What Sizes of Implantable PEEK Film Can Genesis Produce?
One of the advantages of the calendering process is the ability to produce a wide range of film and thin sheet gauges with a high degree of consistency. While our demonstrated production capability ranges in thicknesses from 0.005-inch (0.127 mm) to 0.040-inch (1.016 mm), we will take on development projects to produce thinner and heavier gauges as customers require.
Our calendering width capability easily satisfies the dimensions required for precision components in bio-electronic and other medical devices. We can provide film in custom-sized flat sheets and in custom-width rolls and strip in the thicknesses our customers specify.
What are Typical Medical Device Applications of Calendered PEEK Film?
With Genesis now offering conversion capabilities for calendering implantable PEEK, the medical and life sciences industries are showing increasing interest in the material for bio-electronics and implantable cardiovascular devices. One example is our work with a device manufacturer who required 0.039-inch PEEK film. The implantable device was being developed for a novel, far less invasive heart procedure.
Because calendered PEEK film can be precision cut, stripped, or stamped, it can be fabricated into intricate components for various bio-electronic and other implantable medical applications such as connectors and components used in defibrillators and pacemakers.
How Did PEEK Evolve into a Medical Grade Polymer?
PEEK has a strong history of reliable performance in many high technology industries where it is used in components that must withstand hot aggressive chemicals, steam, repeated flexing and abrasive wear conditions without failure. It is also chemically inert, has extremely high purity and is not prone to outgassing or leaching at high temperatures or in aggressive fluids.
Leading global producers of the advanced polymer recognized that several of PEEK’s attributes would be beneficial for medical device components and make it an attractive alternative to metals. The essential requirement was to ensure biocompatibility.
Significant product technology investments made it possible to achieve this goal, leading to the availability of implantable PEEK resin on a controlled basis. Genesis converts the resin for our customers into several forms, including stock shapes for machining, injection molded and machined components and calendered film.

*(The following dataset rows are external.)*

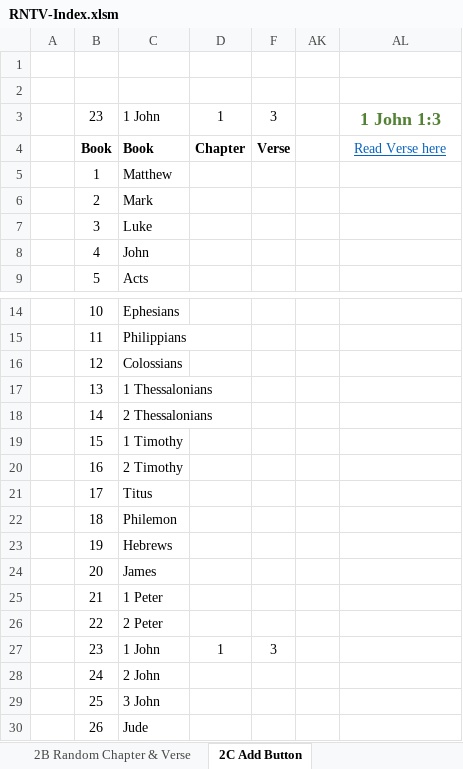
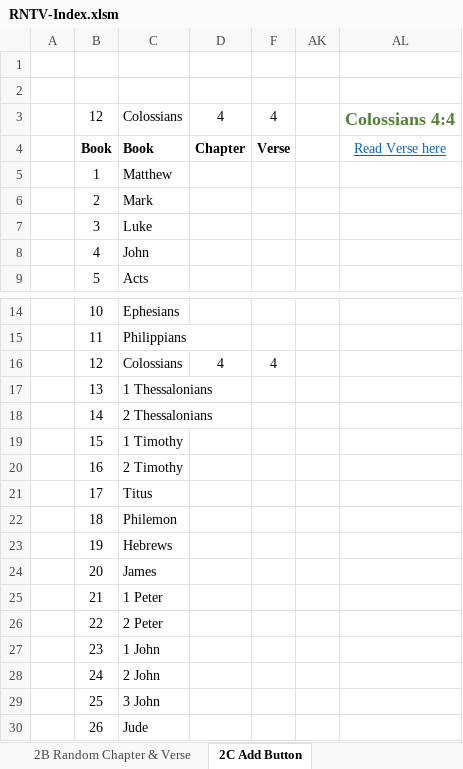
Before and after one commit to joyous-work/RBV, an Excel workbook: RNTV-Index.xlsm, sheet 2C Add Button, drawn as a sheet; only a part is shown, gaps mark what is left out; values as stored, in another font and other column widths than the file's, no borders; charts and pictures and conditional formats not drawn; removed rows and columns are numbered as before the commit, all else as after; the diff names each change by its address in the sheet, - before the commit and + after, or states it on an @@ line.

```diff
--- a/RNTV-Index.xlsm (sheet 2C Add Button)
+++ b/RNTV-Index.xlsm (sheet 2C Add Button)
-row 3:  | 23 | 1 John | 1 | 3 |  | 1 John 1:3
+row 3:  | 12 | Colossians | 4 | 4 |  | Colossians 4:4
-D16: (empty)
+D16: 4
-F16: (empty)
+F16: 4
-D27: 1
+D27: (empty)
-F27: 3
+F27: (empty)
```
Also changed, not shown: sheet 2B Random Chapter & Verse, sheet 2A Random Book, sheet 1A Raw Data, sheet 1B Prepared Data, hidden cells, RNTV-Vlookup.xlsm, 2 other files.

What Are the Advantages of Implantable PEEK in Medical Devices?
PEEK has several attributes that make it an attractive material compared to metals and other non-metallics for components in medical devices. Among its benefits:
Biocompatibility and biostability.
Implantable PEEK is inert and exhibits no reaction in contact with body fluids. As a result of its high purity, it can serve as a reliable long-term material for device components such as cardiac implants that are expected to last for many years.
High strength and flexural integrity.
The LIVE procedure requires that materials used for devices maintain their strength and integrity under constant flexing or movement exerted by the heart’s beating. PEEK’s proven resistance to “fatigue” in applications exposed to repeated dynamic forces greater than those encountered in the body make it an attractive option for LIVE.
PEEK film can be fabricated into extremely small precision components that characterize many bio-electronic and other implantable medical devices. Genesis has produced implantable PEEK film in a range of thicknesses down to 0.039 inch (0.99 mm). The film can be made into extremely small components that hold their dimensions during and after fabrication. The availability of different forms of film from Genesis include strip, rolls and custom sheets to accommodate a variety of component designs.